This is a more balanced piece than the celebrated Cigar Bar: there is more congruence between the woman’s figure and gestures and the general moody atmosphere. It’s remarkable how the artist makes a completely different statement by basically replicating the premise — painting the same scene, with only a few changes. Most of the differences are limited to more fluent body movements of the lady; she appears to be at peace with herself, even if the self-acceptance implies a kind of weariness or apathy.
The most obvious divergence from the Cigar Bar is the placement of the drink (in relation to the customer): here it is much closer to the lips of the drinker, who appears to have just taken a sip. Although the set of traits exhibited by the gentleman — being mysterious, plunged in thought and lonely — recurs here too, the woman shows signs of disappointment, wisdom and life experience. These additional qualities demystify the figure considerably, but add a touch of charm and languorous elegance that the man, so it would seem, would never be able to grasp. This a richer, more sensual and humane painting; the counterpart is crisper and more energetic. Perhaps the best words for a comparison would be simply feminine versus masculine.

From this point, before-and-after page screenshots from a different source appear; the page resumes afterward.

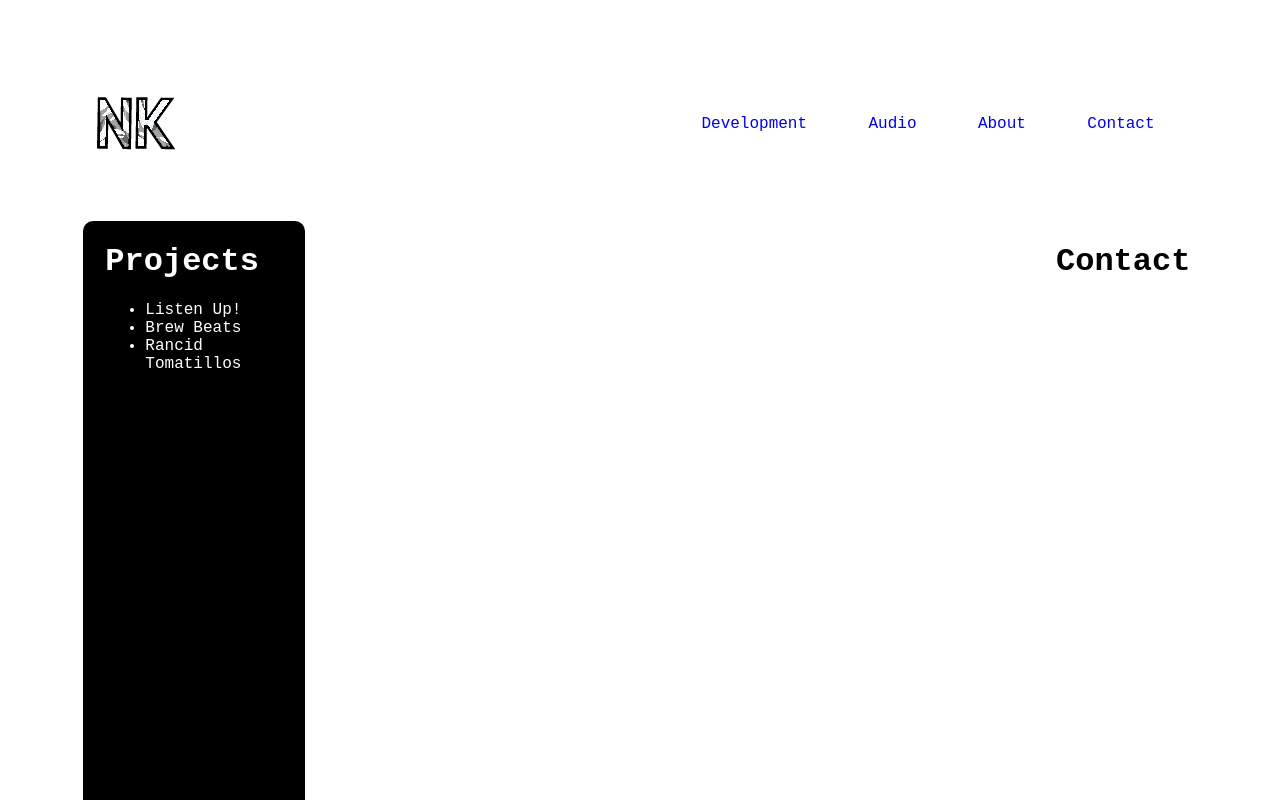
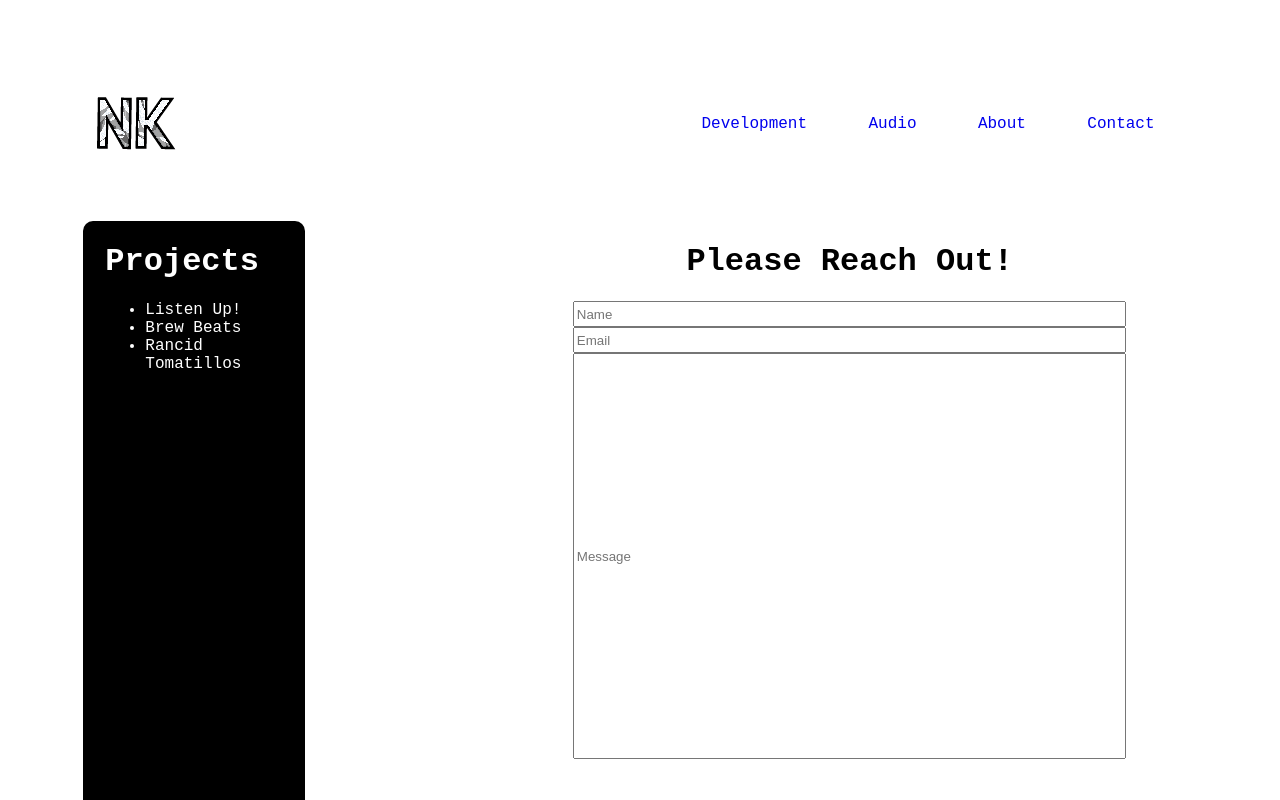
Before and after one commit to nkinsaul/portfolio, a React (Create React App) app: page /contact in a window 1280 px wide. Shown: the top 800 px of the page. Built offline with nearby package versions, Linux system fonts and the light colour scheme; a web font is replaced by a local one.

Commit message:
Create controlled form for Contact page

```diff
--- a/src/Components/App/App.tsx
+++ b/src/Components/App/App.tsx
@@ -1,4 +1,4 @@
-import React from 'react';
+;
 import './App.css';
 import Header from '../Header/Header';
 import SideBar from '../SideBar/SideBar';
--- a/src/Components/Contact/Contact.css
+++ b/src/Components/Contact/Contact.css
@@ -0,0 +1,18 @@
+.form {
+  width: 50%;
+  margin-right: 4em;
+}
+
+.form-inputs {
+  display: flex;
+  height: 100%;
+  flex-direction: column;
+}
+
+.name, .email {
+  height: 2.5%;
+}
+
+.message {
+  height: 50%;
+}
--- a/src/Components/Contact/Contact.tsx
+++ b/src/Components/Contact/Contact.tsx
@@ -1,8 +1,42 @@
-import React from "react";
+import { useState } from "react";
+import "./Contact.css"
 
 const Contact = () => {
+
+  const [name, setName] = useState("");
+  const [email, setEmail] = useState("");
+  const [message, setMessage] = useState("");
+
   return (
-    <h1>Contact</h1>
+    <form className="form">
+      <h1>Please Reach Out!</h1>
+      <div className="form-inputs">
+        <input
+          className="name"
+          type="text"
+          name="name"
+          placeholder="Name"
+          value={name}
+          onChange={e => setName(e.target.value)}
+        />
+        <input
+          className="email"
+          type="text"
+          name="email"
+          placeholder="Email"
+          value={email}
+          onChange={e => setEmail(e.target.value)}
+        />
+        <input
+          className="message"
+          type="text"
+          name="message"
+          placeholder="Message"
+          value={message}
+          onChange={e => setMessage(e.target.value)}
+        />
+      </div>
+    </form>
   )
 }
 
--- a/src/Components/SideBar/SideBar.tsx
+++ b/src/Components/SideBar/SideBar.tsx
@@ -1,4 +1,4 @@
-import React from "react";
+
 import './SideBar.css'
 
 const SideBar = () => {
```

The glasses and the bottles assume symbolical meaning, both echoing and implying the woman’s fragility. There are countless imaginable scenarios: she may be nervously waiting for someone who will never arrive — a situation that could break her heart — and each glass and bottle may seem to clink and tremble along with her inner self. The sheer number of glass objects further accentuate her fragility (both physical and emotional). Her body’s shape resembles a slender champagne glass, or a bottle; overall, the glass intensifies the mood and enriches it with an understated dimension of precipice, danger and risk.
Finally, one has to wonder where is the barman, in both paintings. After all a bar is a place where people congregate for the sake of spending time together and enjoying each other’s company. Even if someone prefers to remain in total solitude (in a venue meant to be crowded), there is always the barman somewhere around, the ubiquitous steward who traditionally absorbs some of the drinkers’ gloom. We witness here an artificial situation where no one except the principle person is visible: this prompts to guess that something has happened, something serious and unexpected, or at least about to happen. Once again, in these two bestselling paintings Brent Lynch probed into the postmodernist psyche, expressing some of its collective fears and anxieties.